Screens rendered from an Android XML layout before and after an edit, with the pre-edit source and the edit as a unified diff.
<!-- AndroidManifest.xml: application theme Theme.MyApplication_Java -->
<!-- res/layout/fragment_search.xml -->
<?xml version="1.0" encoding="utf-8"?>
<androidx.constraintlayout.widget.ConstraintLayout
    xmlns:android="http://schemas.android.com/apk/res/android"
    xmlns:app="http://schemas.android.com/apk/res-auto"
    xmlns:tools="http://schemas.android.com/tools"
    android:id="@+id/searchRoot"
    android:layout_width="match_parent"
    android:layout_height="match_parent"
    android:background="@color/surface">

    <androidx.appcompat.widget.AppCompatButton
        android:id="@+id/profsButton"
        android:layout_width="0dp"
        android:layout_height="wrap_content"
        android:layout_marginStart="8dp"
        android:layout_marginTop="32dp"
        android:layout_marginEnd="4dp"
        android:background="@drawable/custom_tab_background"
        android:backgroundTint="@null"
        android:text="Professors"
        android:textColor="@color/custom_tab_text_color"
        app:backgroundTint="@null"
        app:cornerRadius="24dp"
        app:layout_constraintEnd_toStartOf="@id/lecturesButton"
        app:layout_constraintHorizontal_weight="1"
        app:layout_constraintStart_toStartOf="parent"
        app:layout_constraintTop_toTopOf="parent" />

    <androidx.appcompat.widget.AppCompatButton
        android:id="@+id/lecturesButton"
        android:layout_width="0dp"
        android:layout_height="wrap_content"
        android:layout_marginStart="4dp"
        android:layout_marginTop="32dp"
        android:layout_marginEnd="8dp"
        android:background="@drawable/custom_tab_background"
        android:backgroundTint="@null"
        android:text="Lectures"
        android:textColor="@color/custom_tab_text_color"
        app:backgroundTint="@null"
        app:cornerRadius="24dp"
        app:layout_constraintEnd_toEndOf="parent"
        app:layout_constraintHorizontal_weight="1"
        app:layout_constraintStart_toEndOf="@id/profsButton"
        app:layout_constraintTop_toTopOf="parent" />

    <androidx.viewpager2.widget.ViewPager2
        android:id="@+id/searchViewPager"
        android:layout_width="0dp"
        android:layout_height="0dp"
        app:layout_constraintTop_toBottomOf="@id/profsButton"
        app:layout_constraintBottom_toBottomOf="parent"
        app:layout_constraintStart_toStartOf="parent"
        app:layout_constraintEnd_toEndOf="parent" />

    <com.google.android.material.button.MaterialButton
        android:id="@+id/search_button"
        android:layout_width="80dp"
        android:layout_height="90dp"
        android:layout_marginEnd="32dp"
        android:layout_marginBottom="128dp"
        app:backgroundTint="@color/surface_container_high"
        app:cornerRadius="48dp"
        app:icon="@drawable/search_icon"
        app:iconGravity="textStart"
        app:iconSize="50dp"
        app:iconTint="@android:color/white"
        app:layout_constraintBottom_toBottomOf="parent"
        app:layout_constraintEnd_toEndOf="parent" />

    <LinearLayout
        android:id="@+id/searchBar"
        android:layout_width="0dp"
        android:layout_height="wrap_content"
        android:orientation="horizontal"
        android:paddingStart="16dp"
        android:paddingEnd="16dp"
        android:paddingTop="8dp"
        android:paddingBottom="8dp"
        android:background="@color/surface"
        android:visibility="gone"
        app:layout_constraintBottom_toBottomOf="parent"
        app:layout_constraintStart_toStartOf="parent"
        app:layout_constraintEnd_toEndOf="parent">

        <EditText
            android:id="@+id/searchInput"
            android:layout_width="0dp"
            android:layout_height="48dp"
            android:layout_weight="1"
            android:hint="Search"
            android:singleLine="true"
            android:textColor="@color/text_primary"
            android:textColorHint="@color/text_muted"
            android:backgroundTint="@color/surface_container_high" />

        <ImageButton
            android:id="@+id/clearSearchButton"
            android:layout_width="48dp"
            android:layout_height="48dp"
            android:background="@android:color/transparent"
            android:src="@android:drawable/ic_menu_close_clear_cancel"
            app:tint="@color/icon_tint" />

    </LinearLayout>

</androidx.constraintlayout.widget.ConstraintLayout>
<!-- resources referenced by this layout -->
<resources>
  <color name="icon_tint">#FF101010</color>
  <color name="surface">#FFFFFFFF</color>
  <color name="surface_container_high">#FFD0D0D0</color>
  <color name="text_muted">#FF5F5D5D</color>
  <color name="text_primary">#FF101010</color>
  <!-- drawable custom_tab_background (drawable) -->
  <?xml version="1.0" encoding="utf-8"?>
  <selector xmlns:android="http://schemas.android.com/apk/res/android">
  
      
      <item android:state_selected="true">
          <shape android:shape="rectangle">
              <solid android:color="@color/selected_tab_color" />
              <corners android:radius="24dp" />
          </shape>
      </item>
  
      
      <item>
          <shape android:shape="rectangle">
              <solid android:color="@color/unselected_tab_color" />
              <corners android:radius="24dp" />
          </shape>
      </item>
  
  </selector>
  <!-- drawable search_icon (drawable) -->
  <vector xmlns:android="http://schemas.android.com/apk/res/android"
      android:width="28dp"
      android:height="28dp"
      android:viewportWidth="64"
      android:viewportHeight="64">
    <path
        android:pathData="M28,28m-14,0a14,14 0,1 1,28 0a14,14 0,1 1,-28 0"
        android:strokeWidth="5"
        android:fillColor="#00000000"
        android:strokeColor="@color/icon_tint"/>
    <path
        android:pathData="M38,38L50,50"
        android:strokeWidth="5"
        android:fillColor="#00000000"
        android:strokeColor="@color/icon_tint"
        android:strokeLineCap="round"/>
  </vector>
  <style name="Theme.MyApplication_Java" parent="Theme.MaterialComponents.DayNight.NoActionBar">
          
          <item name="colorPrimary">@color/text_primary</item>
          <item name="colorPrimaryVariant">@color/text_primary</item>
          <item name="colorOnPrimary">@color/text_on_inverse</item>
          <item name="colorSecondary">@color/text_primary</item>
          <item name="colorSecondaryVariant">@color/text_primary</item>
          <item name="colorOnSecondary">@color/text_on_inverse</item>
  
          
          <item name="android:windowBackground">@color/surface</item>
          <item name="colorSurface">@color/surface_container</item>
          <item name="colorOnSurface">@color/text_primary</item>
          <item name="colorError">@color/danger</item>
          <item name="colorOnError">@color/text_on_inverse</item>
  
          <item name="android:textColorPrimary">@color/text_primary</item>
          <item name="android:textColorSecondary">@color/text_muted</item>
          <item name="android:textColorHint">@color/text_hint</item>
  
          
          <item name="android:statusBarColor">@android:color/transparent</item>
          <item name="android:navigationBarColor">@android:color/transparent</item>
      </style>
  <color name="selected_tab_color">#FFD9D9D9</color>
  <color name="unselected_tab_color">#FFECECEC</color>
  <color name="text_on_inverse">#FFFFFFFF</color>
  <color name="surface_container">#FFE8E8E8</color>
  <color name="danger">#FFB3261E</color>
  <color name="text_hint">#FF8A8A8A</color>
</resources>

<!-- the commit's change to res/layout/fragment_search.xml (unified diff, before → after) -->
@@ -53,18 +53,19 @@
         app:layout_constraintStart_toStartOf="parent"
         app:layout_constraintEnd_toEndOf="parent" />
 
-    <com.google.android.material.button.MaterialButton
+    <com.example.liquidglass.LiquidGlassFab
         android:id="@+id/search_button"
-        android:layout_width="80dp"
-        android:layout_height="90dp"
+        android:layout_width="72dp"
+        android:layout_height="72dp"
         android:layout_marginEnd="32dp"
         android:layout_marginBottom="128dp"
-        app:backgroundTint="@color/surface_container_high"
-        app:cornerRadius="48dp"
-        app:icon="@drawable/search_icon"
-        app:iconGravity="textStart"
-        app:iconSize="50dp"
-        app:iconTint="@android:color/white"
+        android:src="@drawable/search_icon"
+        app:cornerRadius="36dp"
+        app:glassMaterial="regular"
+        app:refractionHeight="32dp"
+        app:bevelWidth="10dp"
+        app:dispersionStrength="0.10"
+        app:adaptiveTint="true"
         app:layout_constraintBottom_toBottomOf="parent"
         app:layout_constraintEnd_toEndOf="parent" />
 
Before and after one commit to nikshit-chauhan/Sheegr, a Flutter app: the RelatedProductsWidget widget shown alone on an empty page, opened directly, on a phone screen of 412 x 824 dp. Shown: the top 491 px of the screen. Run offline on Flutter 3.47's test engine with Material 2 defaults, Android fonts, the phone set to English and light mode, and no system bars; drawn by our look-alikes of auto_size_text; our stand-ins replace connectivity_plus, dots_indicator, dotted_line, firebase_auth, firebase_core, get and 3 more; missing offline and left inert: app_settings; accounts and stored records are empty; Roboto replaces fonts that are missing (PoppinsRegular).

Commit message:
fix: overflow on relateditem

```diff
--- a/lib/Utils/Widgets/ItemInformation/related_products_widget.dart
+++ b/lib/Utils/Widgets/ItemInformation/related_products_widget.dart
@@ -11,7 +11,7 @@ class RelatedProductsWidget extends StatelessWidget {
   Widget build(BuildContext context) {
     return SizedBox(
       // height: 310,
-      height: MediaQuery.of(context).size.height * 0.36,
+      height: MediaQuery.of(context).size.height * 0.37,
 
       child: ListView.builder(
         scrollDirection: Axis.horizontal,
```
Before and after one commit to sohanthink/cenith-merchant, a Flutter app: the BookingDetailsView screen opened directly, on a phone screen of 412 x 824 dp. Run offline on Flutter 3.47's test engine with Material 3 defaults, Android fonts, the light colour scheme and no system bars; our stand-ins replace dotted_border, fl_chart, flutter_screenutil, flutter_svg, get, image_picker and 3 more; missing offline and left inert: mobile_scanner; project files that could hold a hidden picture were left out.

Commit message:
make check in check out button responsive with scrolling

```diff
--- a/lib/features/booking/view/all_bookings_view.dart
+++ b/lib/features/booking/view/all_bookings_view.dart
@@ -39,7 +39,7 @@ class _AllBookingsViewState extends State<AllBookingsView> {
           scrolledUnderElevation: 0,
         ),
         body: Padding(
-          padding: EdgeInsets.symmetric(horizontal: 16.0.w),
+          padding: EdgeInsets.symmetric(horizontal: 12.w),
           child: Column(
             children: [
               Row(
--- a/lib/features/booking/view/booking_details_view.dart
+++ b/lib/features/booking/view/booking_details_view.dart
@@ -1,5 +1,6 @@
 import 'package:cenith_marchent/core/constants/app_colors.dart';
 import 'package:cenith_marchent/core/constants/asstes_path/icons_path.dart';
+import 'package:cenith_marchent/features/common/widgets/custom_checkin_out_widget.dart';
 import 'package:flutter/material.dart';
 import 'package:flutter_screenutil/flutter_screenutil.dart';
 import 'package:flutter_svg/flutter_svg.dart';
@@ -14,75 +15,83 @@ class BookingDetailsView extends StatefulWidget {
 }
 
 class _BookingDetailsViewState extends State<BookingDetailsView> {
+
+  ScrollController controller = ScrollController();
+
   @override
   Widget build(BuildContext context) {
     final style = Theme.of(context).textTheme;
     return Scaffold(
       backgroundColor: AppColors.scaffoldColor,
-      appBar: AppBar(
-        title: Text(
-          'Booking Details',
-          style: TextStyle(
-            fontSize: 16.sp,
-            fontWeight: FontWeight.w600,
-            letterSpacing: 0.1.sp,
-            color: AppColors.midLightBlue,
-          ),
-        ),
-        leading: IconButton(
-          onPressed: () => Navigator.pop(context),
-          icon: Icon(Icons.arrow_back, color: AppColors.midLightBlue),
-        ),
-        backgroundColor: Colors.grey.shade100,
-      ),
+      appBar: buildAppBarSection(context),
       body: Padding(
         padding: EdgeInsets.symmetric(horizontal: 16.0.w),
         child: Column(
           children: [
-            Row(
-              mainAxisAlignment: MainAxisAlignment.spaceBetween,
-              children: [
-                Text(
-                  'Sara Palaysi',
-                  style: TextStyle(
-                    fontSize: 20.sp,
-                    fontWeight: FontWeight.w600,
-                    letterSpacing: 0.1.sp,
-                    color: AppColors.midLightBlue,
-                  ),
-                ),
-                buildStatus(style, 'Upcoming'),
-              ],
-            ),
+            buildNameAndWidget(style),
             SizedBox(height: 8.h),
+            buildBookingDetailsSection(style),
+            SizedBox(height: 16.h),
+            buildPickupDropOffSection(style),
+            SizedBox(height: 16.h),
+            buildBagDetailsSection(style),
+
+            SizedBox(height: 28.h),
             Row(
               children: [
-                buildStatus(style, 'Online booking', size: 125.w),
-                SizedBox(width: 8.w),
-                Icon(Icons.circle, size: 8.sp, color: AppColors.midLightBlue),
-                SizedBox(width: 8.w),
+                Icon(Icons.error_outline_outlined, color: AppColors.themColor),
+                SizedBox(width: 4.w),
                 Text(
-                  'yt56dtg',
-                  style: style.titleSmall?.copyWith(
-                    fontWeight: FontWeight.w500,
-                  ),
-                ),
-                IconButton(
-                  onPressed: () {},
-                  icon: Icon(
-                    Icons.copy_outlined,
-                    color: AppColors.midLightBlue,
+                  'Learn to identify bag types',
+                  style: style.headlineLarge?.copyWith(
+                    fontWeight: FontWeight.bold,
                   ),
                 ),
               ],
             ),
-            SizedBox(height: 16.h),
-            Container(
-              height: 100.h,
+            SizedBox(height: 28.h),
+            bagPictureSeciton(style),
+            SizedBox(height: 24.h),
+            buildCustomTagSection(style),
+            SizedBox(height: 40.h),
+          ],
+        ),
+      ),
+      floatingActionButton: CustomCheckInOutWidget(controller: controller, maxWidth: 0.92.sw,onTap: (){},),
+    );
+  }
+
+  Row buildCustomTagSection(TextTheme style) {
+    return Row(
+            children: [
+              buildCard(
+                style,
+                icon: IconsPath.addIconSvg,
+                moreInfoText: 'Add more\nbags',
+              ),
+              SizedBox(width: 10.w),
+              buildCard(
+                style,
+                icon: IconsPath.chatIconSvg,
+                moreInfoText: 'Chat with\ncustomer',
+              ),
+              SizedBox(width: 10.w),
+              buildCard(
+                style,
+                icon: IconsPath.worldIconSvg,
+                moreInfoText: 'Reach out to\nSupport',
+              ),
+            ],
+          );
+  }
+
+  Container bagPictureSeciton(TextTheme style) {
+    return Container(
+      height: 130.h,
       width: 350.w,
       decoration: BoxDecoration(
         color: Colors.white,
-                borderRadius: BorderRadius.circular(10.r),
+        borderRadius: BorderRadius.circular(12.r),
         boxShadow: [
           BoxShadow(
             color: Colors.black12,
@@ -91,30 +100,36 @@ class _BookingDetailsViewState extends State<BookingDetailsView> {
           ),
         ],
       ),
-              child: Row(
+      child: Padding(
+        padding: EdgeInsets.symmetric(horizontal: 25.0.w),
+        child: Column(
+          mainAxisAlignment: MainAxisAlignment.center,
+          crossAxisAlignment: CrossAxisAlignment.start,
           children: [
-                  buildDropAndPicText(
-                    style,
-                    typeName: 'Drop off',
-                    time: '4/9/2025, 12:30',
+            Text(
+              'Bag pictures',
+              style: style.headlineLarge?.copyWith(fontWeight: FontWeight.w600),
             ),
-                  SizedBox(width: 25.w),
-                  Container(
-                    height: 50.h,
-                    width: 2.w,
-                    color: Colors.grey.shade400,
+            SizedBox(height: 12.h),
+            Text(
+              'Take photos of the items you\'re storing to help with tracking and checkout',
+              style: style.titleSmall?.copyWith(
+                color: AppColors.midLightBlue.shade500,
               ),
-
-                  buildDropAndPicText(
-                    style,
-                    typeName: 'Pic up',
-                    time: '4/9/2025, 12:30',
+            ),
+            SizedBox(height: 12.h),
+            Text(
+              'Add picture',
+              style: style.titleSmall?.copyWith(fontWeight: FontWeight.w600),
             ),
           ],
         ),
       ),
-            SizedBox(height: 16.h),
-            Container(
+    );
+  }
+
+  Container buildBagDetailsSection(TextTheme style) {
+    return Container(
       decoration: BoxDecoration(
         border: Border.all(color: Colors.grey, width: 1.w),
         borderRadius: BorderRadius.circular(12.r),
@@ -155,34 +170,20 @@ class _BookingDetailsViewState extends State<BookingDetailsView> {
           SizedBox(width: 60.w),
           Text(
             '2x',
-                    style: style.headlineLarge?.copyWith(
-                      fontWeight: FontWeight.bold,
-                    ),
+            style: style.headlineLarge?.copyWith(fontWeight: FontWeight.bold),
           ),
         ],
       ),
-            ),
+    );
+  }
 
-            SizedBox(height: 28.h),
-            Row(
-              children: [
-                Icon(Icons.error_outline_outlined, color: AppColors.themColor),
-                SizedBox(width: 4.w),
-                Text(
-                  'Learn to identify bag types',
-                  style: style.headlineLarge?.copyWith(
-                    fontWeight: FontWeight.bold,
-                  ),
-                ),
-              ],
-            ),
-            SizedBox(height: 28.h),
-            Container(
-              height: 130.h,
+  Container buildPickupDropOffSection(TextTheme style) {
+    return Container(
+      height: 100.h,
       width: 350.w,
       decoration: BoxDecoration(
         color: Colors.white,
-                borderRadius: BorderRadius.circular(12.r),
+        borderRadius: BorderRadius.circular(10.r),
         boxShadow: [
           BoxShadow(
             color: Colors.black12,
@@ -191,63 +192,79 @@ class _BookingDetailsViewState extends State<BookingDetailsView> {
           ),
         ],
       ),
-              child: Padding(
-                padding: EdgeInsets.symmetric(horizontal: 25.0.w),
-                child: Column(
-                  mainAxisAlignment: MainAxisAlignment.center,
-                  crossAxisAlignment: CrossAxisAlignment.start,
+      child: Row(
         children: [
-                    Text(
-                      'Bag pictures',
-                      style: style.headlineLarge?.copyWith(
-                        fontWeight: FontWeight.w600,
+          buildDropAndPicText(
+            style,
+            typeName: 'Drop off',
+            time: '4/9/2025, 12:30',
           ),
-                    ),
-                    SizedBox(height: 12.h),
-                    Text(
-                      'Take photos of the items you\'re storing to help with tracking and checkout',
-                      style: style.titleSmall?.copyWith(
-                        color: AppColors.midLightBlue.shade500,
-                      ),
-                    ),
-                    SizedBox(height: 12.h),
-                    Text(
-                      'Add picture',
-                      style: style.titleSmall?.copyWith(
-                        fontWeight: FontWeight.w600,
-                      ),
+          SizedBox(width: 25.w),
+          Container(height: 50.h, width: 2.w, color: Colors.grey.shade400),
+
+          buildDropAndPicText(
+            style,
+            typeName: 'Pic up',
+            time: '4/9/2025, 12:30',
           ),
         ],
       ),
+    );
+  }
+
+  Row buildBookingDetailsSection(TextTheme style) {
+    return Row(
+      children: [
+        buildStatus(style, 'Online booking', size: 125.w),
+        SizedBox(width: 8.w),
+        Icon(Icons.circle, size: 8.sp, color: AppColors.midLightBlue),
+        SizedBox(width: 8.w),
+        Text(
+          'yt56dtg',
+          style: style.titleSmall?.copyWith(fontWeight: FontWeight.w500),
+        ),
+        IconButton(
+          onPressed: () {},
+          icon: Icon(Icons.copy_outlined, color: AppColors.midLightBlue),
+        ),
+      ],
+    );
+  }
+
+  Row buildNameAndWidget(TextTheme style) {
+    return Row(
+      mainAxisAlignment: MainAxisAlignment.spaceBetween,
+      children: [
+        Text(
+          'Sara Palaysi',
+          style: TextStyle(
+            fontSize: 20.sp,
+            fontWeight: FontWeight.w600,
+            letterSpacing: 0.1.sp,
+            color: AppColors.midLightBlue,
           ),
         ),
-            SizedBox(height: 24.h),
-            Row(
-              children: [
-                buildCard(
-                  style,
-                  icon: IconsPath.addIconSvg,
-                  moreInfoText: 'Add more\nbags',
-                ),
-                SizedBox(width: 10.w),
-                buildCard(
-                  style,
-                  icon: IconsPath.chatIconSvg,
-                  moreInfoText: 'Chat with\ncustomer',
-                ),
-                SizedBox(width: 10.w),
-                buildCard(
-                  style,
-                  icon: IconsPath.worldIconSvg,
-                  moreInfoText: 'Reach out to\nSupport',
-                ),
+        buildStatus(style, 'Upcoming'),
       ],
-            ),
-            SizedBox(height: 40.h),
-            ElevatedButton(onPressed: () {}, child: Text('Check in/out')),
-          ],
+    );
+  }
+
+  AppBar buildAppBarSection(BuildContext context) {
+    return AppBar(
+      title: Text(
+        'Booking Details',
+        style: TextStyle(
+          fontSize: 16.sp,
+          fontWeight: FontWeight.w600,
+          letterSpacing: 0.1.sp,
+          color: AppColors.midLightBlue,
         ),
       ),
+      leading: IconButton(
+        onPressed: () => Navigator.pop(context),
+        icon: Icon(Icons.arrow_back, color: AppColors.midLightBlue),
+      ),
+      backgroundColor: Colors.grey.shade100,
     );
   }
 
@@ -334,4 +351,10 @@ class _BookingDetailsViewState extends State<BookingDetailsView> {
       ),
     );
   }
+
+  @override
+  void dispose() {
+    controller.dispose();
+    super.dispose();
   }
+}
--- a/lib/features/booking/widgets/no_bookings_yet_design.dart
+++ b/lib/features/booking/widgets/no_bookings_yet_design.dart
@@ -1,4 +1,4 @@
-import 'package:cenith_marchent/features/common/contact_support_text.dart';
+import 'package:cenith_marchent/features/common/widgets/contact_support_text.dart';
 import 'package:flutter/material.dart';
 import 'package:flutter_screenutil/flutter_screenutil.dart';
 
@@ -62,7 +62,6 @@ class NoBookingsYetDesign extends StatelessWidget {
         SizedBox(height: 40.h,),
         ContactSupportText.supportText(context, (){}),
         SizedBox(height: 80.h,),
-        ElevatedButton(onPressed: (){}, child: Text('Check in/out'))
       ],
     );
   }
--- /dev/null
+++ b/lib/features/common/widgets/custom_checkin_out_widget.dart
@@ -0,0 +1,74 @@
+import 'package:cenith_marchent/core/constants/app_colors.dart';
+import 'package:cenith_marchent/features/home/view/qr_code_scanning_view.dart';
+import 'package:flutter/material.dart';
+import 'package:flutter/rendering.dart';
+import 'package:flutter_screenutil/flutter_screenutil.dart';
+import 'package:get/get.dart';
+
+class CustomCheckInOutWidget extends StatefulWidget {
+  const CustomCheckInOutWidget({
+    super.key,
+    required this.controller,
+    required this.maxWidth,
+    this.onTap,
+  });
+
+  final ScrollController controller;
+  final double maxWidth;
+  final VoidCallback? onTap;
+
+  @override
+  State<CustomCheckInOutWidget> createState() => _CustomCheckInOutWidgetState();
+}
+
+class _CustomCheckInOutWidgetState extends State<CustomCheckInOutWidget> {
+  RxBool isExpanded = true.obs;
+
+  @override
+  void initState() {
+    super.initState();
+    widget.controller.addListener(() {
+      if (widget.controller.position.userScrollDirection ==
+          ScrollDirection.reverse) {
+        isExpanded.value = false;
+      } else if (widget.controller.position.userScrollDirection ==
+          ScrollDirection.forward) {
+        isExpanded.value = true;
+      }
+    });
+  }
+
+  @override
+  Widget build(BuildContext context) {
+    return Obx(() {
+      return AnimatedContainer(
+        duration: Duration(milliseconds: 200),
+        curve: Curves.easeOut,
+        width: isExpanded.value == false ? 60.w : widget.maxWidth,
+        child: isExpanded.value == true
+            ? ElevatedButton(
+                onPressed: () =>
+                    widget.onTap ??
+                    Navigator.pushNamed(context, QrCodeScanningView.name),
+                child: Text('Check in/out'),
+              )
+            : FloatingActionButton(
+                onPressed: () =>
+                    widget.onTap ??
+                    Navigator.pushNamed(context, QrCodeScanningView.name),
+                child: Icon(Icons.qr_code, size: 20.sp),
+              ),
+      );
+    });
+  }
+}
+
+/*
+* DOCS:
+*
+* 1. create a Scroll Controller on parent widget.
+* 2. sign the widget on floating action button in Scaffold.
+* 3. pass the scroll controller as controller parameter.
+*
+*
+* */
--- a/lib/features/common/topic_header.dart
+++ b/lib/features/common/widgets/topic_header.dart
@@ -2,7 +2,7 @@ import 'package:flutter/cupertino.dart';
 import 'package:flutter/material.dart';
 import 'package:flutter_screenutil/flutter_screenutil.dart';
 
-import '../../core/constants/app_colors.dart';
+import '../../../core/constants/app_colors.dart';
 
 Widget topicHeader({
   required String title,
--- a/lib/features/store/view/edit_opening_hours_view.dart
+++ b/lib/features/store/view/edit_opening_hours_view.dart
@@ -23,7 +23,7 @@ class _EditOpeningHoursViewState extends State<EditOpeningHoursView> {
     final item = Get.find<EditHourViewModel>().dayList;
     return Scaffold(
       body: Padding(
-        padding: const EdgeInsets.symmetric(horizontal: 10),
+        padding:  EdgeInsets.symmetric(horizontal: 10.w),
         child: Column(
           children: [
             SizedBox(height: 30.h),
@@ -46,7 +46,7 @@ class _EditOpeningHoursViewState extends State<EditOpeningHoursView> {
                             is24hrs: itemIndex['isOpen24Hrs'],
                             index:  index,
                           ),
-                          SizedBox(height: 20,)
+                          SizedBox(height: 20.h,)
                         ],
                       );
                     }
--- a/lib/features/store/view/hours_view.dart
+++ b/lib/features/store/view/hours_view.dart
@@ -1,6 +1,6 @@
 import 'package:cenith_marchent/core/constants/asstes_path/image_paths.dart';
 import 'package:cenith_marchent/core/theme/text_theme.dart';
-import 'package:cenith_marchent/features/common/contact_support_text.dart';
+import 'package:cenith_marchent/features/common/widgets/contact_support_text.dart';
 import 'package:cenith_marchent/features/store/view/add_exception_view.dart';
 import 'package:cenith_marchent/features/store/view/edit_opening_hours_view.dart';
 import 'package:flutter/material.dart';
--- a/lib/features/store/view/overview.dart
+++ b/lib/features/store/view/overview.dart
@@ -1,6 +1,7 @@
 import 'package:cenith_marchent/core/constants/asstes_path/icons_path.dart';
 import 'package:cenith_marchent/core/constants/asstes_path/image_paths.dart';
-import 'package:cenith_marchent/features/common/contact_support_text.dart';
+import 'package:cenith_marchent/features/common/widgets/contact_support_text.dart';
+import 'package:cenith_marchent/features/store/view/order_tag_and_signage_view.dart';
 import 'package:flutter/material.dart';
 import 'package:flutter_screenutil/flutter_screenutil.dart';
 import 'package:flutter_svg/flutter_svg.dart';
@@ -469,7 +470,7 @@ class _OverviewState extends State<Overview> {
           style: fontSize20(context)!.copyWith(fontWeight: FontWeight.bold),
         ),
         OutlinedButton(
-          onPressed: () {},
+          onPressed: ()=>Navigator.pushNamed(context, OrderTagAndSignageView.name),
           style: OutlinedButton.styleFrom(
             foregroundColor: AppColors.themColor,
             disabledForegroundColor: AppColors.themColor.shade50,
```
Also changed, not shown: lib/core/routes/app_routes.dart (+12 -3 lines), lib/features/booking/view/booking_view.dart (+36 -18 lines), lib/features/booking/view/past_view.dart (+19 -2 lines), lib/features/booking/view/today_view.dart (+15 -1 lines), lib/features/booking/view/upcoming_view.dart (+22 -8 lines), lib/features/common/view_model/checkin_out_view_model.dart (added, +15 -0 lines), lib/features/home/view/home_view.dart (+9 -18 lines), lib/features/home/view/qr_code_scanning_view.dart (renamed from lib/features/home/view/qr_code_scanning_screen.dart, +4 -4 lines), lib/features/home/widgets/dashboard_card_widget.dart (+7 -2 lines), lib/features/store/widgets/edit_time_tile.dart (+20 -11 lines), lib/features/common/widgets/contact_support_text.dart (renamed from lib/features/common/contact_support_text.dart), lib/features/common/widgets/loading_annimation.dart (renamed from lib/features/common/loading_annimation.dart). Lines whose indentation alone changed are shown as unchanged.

---+---

* Your objective *
Search term "BorderRadius": return each line of the data that contains it.

* Task solution *
-                borderRadius: BorderRadius.circular(10.r),
+        borderRadius: BorderRadius.circular(12.r),
         borderRadius: BorderRadius.circular(12.r),
-                borderRadius: BorderRadius.circular(12.r),
+        borderRadius: BorderRadius.circular(10.r),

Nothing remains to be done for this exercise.